▸ EXERCISE DETAILS
Copy all lines containing the string "shown" from the records below.

*****

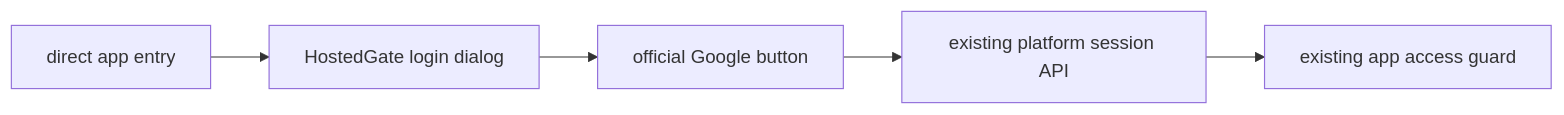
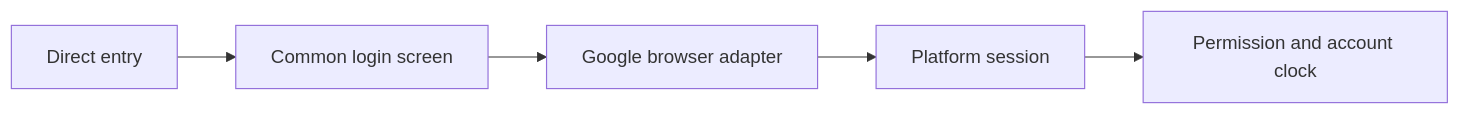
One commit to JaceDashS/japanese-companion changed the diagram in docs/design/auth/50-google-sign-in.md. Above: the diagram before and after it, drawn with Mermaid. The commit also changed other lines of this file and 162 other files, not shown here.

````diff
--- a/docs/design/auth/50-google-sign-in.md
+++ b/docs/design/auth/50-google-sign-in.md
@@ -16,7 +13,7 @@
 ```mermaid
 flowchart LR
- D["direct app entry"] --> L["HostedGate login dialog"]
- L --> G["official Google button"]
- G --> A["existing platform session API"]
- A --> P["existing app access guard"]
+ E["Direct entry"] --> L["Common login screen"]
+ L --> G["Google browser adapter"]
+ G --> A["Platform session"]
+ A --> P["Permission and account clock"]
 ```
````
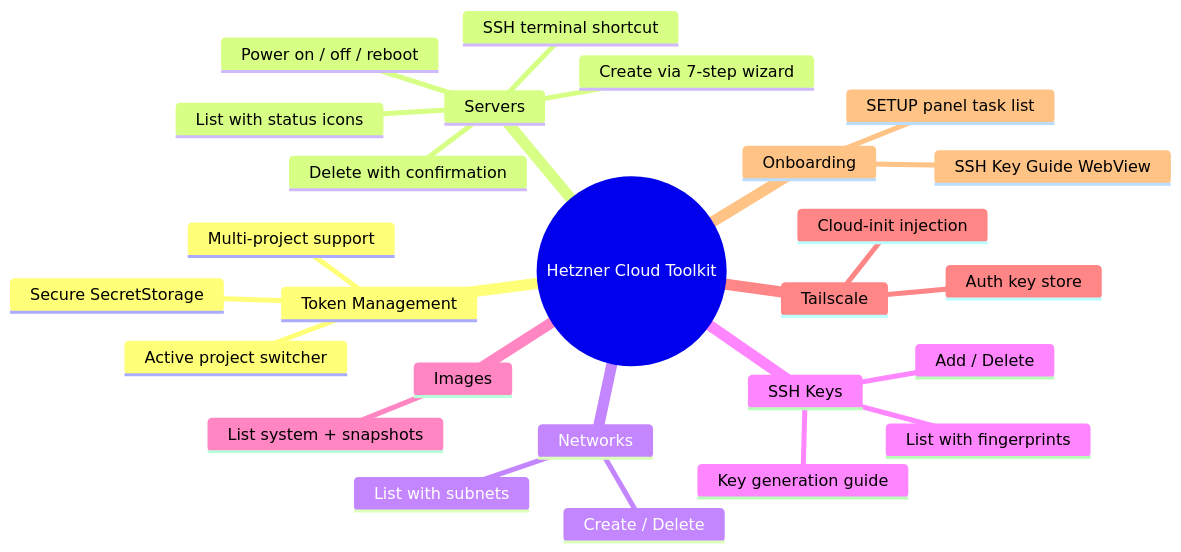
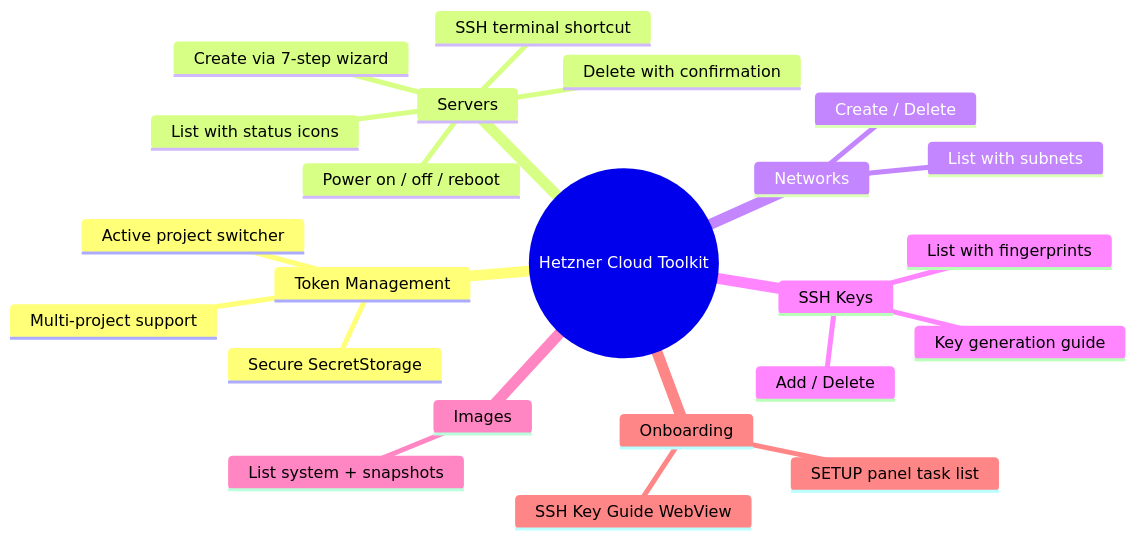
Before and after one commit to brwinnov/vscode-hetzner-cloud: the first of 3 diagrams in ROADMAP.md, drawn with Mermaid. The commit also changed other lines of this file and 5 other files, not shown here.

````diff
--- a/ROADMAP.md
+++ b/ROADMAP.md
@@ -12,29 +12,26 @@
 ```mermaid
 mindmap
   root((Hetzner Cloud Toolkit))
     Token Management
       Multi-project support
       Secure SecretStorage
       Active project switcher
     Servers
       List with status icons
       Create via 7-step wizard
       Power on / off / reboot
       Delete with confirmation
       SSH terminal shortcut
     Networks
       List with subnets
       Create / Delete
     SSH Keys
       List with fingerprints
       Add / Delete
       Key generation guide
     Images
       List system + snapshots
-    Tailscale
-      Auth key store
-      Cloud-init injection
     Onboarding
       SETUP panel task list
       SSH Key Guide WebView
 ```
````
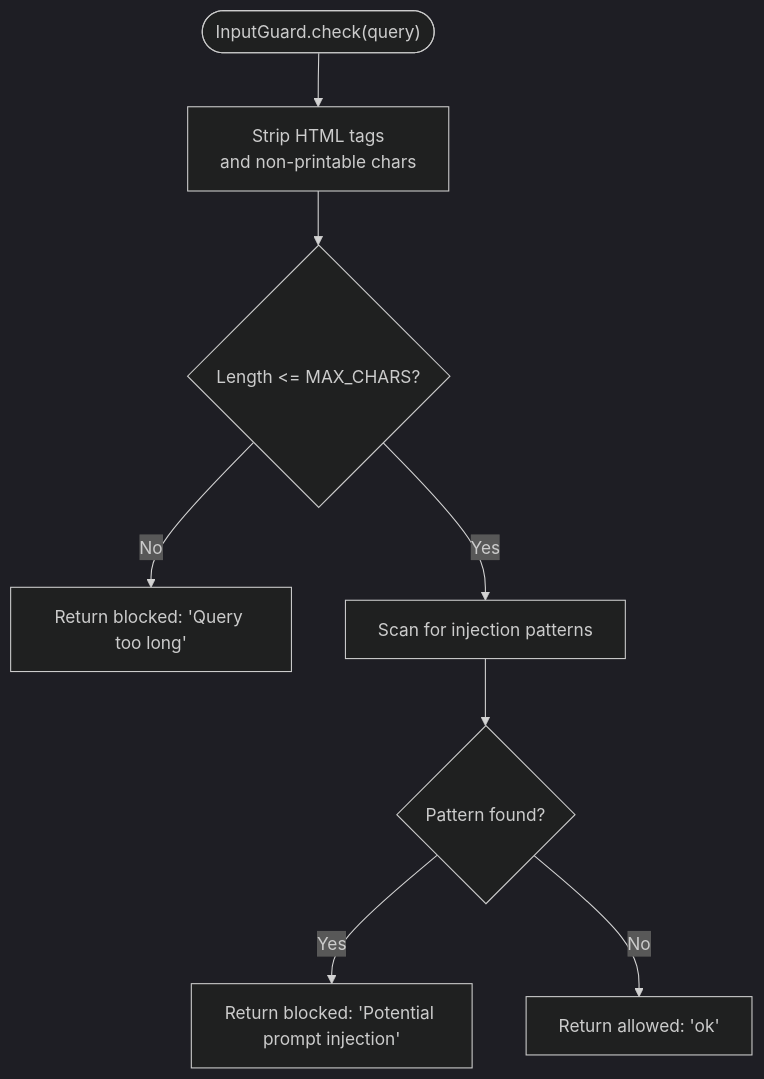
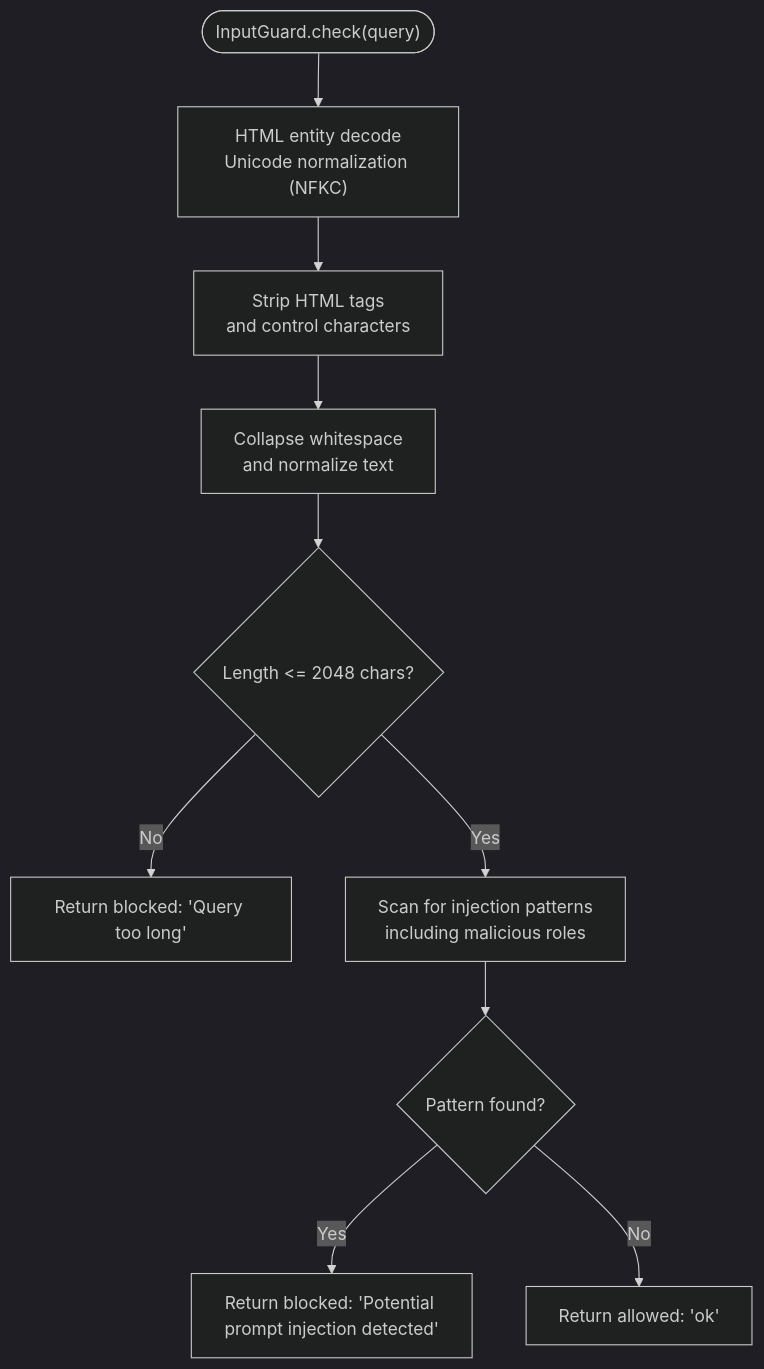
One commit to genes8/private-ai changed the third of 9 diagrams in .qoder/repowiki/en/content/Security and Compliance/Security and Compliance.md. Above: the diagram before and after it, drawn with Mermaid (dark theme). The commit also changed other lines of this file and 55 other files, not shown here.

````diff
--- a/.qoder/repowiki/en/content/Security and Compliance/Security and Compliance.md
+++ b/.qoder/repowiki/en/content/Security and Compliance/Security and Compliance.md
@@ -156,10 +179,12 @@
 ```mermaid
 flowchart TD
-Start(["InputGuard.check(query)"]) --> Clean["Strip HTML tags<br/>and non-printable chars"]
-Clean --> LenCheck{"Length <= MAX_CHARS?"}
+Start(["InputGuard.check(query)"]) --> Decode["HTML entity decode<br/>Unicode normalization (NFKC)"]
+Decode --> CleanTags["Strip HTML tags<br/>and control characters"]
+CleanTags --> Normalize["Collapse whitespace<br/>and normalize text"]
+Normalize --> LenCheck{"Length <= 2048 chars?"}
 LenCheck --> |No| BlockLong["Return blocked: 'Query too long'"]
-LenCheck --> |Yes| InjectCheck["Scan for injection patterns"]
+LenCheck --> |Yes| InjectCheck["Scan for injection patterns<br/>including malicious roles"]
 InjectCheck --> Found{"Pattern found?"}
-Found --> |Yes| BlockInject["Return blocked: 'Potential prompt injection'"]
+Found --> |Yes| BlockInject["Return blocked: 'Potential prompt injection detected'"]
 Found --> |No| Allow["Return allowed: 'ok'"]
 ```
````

*****

▸ SOLUTION BELOW
One commit to JaceDashS/japanese-companion changed the diagram in docs/design/auth/50-google-sign-in.md. Above: the diagram before and after it, drawn with Mermaid. The commit also changed other lines of this file and 162 other files, not shown here.
Before and after one commit to brwinnov/vscode-hetzner-cloud: the first of 3 diagrams in ROADMAP.md, drawn with Mermaid. The commit also changed other lines of this file and 5 other files, not shown here.
One commit to genes8/private-ai changed the third of 9 diagrams in .qoder/repowiki/en/content/Security and Compliance/Security and Compliance.md. Above: the diagram before and after it, drawn with Mermaid (dark theme). The commit also changed other lines of this file and 55 other files, not shown here.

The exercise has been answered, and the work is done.